Today, Canadians may choose from a broad range of credit card categories, each with its own set of rewards, bonuses, and cost structures, such as:
  • No annual fee credit cards
  • Cash back credit cards
  • Loyalty points
  • Secured credit cards
  • Unsecured credit cards
  • Low-interest credit cards
  • Elite credit cards
Consider what you want to use the card for as well as your financial status when selecting a credit card.

No-fee credit cards
A no-fee credit card is a suitable starting point for first-time credit card applicants who don't spend enough on their card to justify annual fees, or who don't spend enough on their card to justify annual fees.

Cash back credit cards
If you use a credit card for most of their day-to-day spending, a card with cash back rewards might be for you. These cards can help you earn cash back rewards in specific spending categories, like grocery stores, travel, or gas stations.

Secured credit cards
Consider a secured credit card if you're attempting to establish credit for the first time or rebuild your credit following a bankruptcy discharge. A secured credit card requires you to provide the card company with "security," or anything of value, such as a guaranteed investment certificate (GIC), which they may cash in if you fail on your credit card payments. An unsecured credit card, on the other hand, does not need to be secured.

Low-interest card cards
You'll have a debt on your credit card if you intend to use it to make a purchase that you won't be able to pay off each month. You may do this as long as you pay the bare minimum each month. In this instance, a credit card with a low interest rate can be a smart option.

Elite credit cards
Elite credit cards normally have an annual charge and a minimum income requirement to qualify, but they often come with better rewards and privileges. Our Visa Infinite Card, for example, is a premium credit card with significant cash back returns and extensive travel privileges.

Access to exclusive airport travel lounges, special events or discounts, and supplementary insurance coverage for out-of-country travel, theft of products bought on the card, and rental vehicle insurance are just a few of the travel advantages available.

How to apply for a credit card

Every credit card has its unique application procedure, which may be completed online, in person, or over the phone. Once you've decided the card you'd want to apply for, make sure you have the following information:
  • Full name and address
  • Social insurance number
  • Income information

How long does it take to get a credit card?

Your acceptance might be instantaneous depending on your credit history, income, and if you already have a connection with the financial institution or credit card business offering the card.

If your credit card application must be examined and authorized by a human rather than a computer system, it might take a few days to a week to get acceptance.

What to do if your application is rejected

Don't be alarmed if your credit card application is turned down. Instead, take a close look at some of the most frequent reasons why banks refuse credit card applications so you can figure out what you need to improve:
  • Poor credit score
  • Bad track record of repaying loans or other bills
  • Low income/too much other debt
  • Short employment history

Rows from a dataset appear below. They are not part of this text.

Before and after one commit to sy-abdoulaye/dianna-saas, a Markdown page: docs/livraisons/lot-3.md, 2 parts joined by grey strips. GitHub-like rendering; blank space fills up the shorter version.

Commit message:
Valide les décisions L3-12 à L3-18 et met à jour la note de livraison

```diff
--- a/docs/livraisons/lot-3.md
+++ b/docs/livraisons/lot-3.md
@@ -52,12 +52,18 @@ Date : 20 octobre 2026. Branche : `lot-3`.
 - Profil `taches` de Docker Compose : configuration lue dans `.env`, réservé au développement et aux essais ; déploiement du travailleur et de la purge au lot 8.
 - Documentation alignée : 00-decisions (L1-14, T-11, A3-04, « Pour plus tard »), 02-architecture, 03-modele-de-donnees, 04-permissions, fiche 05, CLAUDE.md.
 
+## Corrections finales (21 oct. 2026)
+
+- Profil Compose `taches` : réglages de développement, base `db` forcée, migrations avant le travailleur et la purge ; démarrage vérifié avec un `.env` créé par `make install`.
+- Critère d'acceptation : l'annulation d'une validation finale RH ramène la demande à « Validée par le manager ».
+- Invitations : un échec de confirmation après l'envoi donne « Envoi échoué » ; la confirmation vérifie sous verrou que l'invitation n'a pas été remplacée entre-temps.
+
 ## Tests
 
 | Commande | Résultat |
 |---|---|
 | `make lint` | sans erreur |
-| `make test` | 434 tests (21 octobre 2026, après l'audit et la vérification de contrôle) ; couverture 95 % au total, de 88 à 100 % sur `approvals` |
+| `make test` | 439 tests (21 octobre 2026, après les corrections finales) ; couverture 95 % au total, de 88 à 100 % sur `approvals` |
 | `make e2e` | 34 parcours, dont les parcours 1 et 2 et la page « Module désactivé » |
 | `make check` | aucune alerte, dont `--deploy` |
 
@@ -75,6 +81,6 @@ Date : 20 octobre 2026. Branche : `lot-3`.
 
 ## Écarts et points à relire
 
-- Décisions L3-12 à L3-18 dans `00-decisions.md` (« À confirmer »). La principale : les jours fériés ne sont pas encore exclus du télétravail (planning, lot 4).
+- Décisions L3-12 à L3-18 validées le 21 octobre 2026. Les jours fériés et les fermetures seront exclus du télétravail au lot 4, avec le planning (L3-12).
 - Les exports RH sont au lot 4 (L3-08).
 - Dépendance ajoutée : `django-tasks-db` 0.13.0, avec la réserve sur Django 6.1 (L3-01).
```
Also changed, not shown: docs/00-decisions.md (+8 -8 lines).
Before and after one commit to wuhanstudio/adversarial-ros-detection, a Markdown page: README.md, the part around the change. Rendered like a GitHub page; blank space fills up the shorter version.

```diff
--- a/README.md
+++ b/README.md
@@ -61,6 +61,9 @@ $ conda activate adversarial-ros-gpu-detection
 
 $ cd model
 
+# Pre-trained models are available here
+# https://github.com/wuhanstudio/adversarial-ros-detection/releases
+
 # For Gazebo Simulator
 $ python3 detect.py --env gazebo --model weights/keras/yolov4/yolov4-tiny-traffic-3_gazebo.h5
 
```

Take advantage of this opportunity to improve your financial status and raise your chances of being approved the next time you apply. You may get a free copy of your credit report to double-check your information before beginning to develop or improve your credit score. Look for strategies to increase your earnings and/or pay off other debts. Reapply once a period of time has elapsed and you have a more solid work history.

Tips for using your credit card

Keep an eye on your credit card use to make sure you don't go over your credit limit, since this might harm your credit and result in extra fees. Keep in mind that you must pay your minimum payment on time and in full. Avoid holding a balance on your card to avoid interest costs; instead, pay down the whole amount each month.

Credit cards are useful. A credit card, when used appropriately, may help you manage your finances, improve credit, and even save money via rewards points or cashback.

It's a luxury to be given a credit card, so use it as such. Otherwise, you risk losing access to it and hurting your credit score.